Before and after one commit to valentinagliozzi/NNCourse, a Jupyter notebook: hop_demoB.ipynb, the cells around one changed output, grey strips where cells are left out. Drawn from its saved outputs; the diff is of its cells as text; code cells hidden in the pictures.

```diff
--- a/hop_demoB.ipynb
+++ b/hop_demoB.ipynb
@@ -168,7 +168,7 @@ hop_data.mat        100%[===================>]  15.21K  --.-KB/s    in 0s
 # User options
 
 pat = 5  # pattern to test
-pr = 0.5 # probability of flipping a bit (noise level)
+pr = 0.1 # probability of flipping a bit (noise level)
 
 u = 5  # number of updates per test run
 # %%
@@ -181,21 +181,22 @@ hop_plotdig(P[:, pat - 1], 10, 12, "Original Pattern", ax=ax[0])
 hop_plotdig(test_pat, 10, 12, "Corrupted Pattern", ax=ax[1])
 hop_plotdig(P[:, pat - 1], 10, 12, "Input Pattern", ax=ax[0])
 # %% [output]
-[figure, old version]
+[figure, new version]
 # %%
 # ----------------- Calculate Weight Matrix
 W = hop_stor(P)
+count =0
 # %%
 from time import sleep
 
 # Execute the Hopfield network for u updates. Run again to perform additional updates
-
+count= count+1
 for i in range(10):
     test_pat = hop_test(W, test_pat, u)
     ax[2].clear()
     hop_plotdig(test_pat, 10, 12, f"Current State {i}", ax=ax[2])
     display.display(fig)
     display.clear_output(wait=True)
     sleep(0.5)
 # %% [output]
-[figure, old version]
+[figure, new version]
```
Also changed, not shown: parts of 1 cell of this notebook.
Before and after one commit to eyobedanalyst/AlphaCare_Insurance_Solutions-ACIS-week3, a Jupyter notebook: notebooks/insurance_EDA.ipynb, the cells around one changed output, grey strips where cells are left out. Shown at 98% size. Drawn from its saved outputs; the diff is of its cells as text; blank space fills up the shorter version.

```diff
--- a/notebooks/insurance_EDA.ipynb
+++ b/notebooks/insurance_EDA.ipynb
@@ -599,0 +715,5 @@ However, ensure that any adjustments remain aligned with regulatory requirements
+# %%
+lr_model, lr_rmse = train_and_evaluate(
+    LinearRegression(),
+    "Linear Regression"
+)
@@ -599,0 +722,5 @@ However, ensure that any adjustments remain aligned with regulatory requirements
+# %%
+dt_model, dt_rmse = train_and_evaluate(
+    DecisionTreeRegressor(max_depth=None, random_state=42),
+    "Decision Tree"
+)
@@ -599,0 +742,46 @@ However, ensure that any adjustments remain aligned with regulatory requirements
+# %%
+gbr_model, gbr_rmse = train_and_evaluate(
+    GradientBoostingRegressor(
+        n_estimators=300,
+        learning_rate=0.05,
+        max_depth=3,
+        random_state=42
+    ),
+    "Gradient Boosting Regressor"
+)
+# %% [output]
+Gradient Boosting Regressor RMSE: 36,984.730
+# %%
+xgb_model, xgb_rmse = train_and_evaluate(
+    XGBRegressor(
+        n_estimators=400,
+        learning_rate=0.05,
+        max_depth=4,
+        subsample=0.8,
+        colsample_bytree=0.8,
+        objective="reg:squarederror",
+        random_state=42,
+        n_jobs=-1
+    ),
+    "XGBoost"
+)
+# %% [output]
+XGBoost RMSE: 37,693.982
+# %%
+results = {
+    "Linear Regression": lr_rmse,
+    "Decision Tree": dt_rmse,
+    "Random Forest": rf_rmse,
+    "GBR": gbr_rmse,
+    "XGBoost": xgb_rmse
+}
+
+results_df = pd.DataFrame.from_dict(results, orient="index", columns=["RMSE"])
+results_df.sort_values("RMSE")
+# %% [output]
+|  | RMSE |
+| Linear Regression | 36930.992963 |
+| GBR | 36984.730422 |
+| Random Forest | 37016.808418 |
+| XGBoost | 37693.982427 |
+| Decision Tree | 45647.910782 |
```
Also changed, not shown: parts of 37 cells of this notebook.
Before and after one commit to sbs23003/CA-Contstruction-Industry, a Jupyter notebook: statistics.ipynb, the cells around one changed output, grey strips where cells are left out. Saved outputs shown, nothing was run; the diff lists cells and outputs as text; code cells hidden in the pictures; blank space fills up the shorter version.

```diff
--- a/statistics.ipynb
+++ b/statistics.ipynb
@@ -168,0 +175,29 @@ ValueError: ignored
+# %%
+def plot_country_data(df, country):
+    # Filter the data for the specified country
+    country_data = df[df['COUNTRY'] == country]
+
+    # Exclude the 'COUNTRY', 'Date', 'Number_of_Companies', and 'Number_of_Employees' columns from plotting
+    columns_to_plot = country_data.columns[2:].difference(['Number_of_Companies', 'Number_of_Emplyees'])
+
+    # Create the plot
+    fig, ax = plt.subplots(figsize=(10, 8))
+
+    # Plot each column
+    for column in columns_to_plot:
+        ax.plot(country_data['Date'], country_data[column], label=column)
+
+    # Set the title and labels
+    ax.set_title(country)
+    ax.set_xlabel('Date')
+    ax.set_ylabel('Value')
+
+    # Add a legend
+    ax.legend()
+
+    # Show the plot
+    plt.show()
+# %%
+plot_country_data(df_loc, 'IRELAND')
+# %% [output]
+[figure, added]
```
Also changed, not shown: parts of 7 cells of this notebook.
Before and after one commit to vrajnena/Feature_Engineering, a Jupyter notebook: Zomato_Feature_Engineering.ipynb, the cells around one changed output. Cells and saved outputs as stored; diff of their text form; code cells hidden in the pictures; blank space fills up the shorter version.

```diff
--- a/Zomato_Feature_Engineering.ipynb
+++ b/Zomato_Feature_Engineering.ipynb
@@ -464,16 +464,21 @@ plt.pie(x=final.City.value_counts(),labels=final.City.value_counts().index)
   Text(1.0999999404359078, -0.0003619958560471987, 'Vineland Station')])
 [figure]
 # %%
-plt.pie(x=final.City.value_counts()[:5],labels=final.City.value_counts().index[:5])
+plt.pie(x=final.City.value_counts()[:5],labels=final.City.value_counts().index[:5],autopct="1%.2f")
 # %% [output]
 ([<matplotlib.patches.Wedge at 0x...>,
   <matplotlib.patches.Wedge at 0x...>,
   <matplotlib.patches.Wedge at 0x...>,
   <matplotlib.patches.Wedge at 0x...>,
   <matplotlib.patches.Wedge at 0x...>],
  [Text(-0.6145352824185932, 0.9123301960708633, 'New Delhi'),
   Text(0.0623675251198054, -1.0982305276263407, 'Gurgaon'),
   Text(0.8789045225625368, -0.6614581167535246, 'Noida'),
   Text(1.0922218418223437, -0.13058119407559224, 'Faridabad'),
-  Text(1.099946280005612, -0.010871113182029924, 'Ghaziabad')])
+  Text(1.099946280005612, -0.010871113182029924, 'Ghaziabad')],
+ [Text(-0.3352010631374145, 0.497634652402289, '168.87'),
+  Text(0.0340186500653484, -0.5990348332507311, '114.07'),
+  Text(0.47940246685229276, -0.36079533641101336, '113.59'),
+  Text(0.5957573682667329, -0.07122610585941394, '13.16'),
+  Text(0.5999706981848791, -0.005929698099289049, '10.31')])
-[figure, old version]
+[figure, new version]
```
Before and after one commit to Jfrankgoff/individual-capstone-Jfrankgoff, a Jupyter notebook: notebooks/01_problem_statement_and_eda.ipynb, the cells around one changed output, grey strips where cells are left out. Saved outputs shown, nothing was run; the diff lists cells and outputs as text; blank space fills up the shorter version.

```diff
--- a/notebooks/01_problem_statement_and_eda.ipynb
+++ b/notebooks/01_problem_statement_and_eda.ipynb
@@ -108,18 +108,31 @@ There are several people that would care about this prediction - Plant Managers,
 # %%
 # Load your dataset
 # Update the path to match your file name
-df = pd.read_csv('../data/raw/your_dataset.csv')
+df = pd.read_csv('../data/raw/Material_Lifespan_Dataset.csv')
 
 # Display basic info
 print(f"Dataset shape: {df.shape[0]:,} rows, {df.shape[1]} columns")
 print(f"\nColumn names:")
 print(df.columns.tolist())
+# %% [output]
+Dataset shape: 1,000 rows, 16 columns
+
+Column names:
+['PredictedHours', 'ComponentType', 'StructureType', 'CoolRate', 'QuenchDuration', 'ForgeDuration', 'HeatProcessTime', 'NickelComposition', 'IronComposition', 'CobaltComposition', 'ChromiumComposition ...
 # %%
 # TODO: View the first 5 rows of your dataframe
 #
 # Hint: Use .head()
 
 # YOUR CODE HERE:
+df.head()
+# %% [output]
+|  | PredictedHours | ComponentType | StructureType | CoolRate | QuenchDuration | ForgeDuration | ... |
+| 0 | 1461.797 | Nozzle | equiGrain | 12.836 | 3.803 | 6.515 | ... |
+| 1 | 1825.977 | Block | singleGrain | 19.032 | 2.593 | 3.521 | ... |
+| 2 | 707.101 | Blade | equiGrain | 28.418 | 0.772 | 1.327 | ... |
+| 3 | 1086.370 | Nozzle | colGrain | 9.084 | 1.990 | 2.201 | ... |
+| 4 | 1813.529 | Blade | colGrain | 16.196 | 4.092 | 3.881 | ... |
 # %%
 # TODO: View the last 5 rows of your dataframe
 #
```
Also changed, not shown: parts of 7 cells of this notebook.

====

• **Required action**
Wherever a line in the data above contains the word "colGrain", copy that line.

• **Task answer**
+| 3 | 1086.370 | Nozzle | colGrain | 9.084 | 1.990 | 2.201 | ... |
+| 4 | 1813.529 | Blade | colGrain | 16.196 | 4.092 | 3.881 | ... |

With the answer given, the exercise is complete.